MATERIAL SHOWN.
[Start of section]
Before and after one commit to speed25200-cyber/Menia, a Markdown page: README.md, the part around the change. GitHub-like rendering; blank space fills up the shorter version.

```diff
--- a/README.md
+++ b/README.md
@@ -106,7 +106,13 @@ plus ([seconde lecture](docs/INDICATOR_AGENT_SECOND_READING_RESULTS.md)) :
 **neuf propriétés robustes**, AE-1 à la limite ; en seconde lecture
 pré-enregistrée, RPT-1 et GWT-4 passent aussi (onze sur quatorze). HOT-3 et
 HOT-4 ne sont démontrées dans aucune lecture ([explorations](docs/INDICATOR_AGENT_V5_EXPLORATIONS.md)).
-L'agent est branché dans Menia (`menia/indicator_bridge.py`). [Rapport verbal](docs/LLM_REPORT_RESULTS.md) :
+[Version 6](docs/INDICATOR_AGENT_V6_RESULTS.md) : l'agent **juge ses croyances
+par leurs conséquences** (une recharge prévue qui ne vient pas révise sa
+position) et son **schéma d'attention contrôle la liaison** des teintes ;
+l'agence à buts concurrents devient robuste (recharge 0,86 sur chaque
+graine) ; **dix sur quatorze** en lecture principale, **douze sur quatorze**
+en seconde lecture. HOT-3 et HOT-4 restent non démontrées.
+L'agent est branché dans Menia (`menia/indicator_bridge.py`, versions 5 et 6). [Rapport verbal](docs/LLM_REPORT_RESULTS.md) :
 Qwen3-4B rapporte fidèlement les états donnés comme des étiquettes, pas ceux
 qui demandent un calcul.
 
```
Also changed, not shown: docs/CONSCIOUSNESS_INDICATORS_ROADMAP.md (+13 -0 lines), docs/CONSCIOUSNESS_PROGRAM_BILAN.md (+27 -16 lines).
[End of section]
[Start of section]
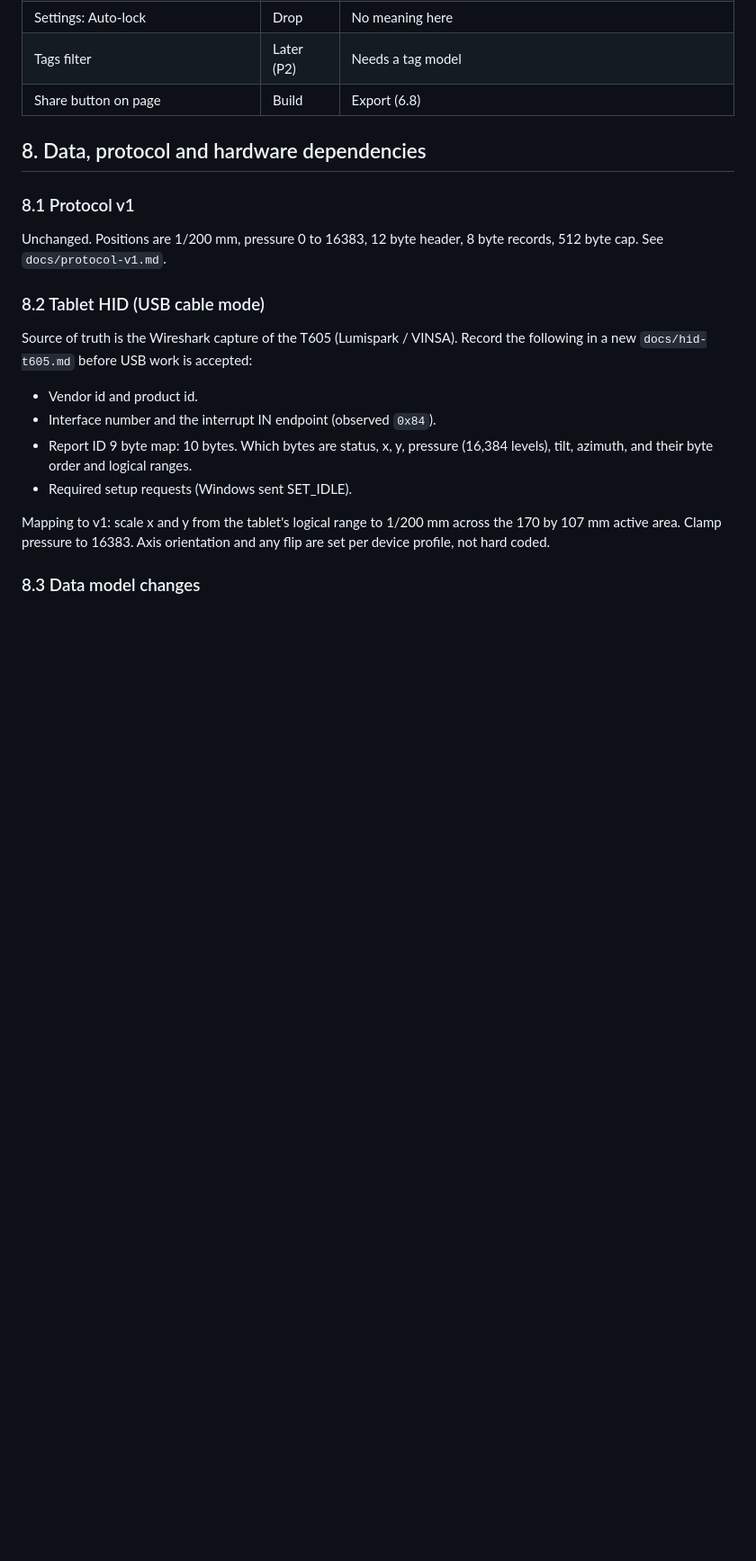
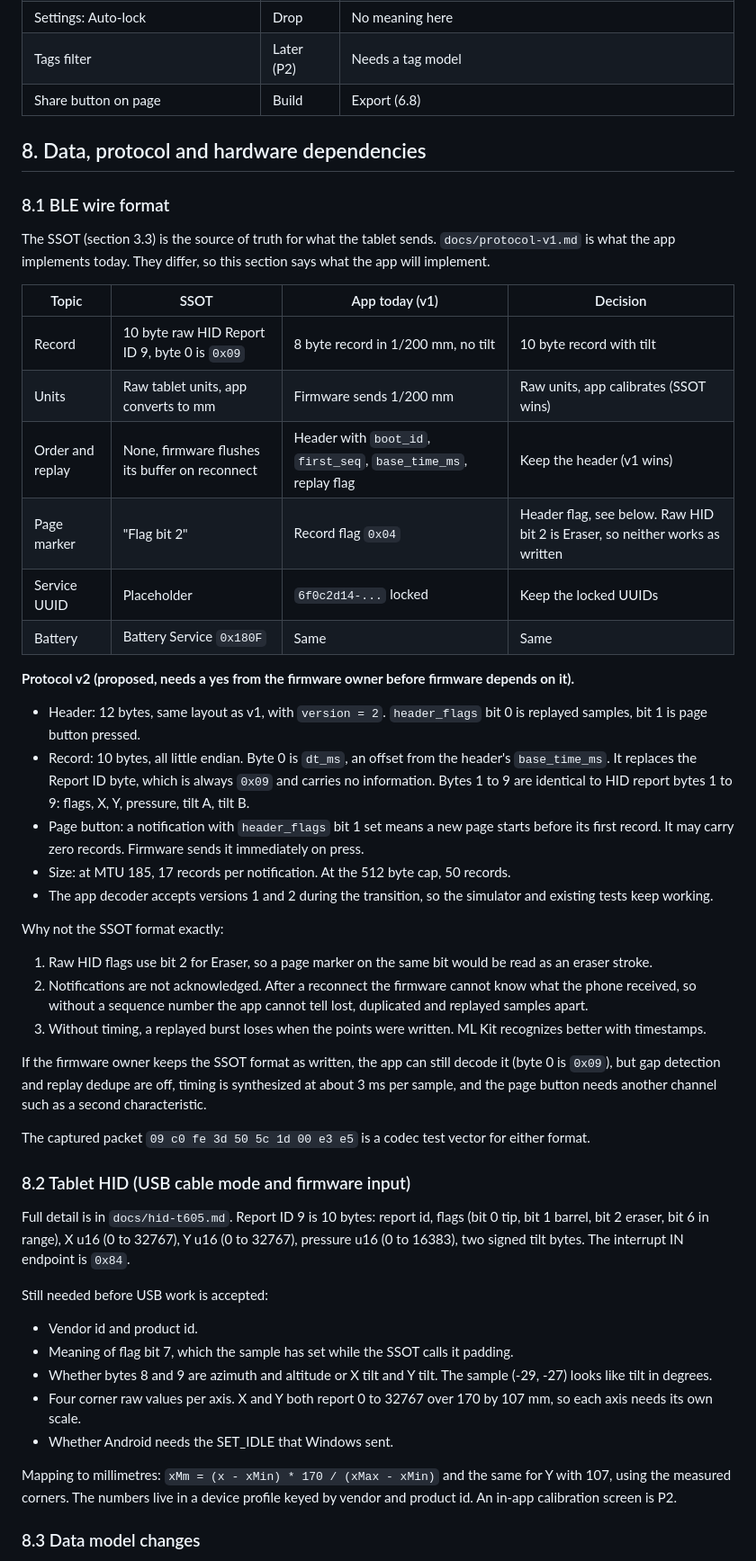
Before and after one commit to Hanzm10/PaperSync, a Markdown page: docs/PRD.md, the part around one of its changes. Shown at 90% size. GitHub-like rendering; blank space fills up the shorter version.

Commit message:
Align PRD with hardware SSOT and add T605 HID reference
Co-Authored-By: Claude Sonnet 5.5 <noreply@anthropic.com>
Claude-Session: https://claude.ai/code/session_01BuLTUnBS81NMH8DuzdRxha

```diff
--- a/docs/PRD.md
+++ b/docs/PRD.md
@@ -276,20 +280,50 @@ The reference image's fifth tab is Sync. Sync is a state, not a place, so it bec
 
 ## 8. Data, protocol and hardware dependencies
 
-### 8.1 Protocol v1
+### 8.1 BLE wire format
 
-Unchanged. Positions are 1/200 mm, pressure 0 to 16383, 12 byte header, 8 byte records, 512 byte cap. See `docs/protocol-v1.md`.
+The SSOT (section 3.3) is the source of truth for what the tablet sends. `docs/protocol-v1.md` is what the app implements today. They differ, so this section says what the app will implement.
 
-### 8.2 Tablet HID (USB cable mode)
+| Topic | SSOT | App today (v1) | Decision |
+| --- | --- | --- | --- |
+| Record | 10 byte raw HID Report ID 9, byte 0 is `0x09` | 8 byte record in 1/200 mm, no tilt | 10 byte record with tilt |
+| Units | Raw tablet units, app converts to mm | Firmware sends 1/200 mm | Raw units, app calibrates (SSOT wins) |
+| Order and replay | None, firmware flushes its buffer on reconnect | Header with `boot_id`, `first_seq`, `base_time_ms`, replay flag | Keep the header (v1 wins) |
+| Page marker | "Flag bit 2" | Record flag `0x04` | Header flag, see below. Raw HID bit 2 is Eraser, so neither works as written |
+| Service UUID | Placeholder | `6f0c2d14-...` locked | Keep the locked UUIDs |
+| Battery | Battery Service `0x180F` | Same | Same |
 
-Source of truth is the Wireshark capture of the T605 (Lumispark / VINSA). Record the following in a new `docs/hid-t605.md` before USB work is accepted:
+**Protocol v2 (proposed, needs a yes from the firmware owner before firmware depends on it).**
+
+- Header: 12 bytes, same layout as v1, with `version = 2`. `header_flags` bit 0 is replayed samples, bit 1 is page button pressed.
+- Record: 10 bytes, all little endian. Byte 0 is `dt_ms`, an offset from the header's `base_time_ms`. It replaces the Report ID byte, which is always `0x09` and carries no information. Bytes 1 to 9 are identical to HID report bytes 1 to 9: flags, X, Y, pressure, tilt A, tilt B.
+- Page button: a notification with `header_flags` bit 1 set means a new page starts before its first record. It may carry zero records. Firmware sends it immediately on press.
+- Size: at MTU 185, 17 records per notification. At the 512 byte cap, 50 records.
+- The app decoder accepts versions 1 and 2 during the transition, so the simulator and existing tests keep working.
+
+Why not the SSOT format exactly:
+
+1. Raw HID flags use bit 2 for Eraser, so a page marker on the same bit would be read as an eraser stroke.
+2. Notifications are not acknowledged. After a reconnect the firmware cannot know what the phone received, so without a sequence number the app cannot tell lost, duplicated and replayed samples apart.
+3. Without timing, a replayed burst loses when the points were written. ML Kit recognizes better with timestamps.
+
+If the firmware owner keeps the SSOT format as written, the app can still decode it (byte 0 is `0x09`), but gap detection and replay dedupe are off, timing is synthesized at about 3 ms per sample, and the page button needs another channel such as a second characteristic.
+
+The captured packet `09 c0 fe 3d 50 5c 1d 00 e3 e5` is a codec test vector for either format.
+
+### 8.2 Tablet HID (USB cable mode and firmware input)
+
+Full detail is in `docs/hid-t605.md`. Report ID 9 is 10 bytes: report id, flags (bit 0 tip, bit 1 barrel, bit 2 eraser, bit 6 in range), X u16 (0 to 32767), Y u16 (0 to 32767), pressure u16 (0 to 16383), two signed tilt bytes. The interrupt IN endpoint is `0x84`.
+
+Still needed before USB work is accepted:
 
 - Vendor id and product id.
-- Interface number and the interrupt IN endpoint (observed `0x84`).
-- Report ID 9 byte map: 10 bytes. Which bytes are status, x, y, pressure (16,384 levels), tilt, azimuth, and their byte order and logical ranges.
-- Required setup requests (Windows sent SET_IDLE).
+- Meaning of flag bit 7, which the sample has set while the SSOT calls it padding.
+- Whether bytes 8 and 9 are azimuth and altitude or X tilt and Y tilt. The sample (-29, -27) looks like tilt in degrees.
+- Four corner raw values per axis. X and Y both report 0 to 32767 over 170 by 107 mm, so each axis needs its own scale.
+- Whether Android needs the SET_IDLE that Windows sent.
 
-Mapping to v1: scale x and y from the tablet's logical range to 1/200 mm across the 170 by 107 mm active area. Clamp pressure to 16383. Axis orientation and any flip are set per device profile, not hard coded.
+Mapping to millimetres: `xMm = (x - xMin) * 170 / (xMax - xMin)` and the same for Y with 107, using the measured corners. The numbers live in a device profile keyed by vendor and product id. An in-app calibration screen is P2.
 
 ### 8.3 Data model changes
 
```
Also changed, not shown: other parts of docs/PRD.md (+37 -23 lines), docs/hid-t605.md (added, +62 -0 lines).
[End of section]
EXERCISE INSTRUCTIONS. Go through the entries and copy every line with "needs".

RESPONSE BOX.
+**Protocol v2 (proposed, needs a yes from the firmware owner before firmware depends on it).**
+If the firmware owner keeps the SSOT format as written, the app can still decode it (byte 0 is `0x09`), but gap detection and replay dedupe are off, timing is synthesized at about 3 ms per sample, and the page button needs another channel such as a second characteristic.
+- Four corner raw values per axis. X and Y both report 0 to 32767 over 170 by 107 mm, so each axis needs its own scale.
+- Whether Android needs the SET_IDLE that Windows sent.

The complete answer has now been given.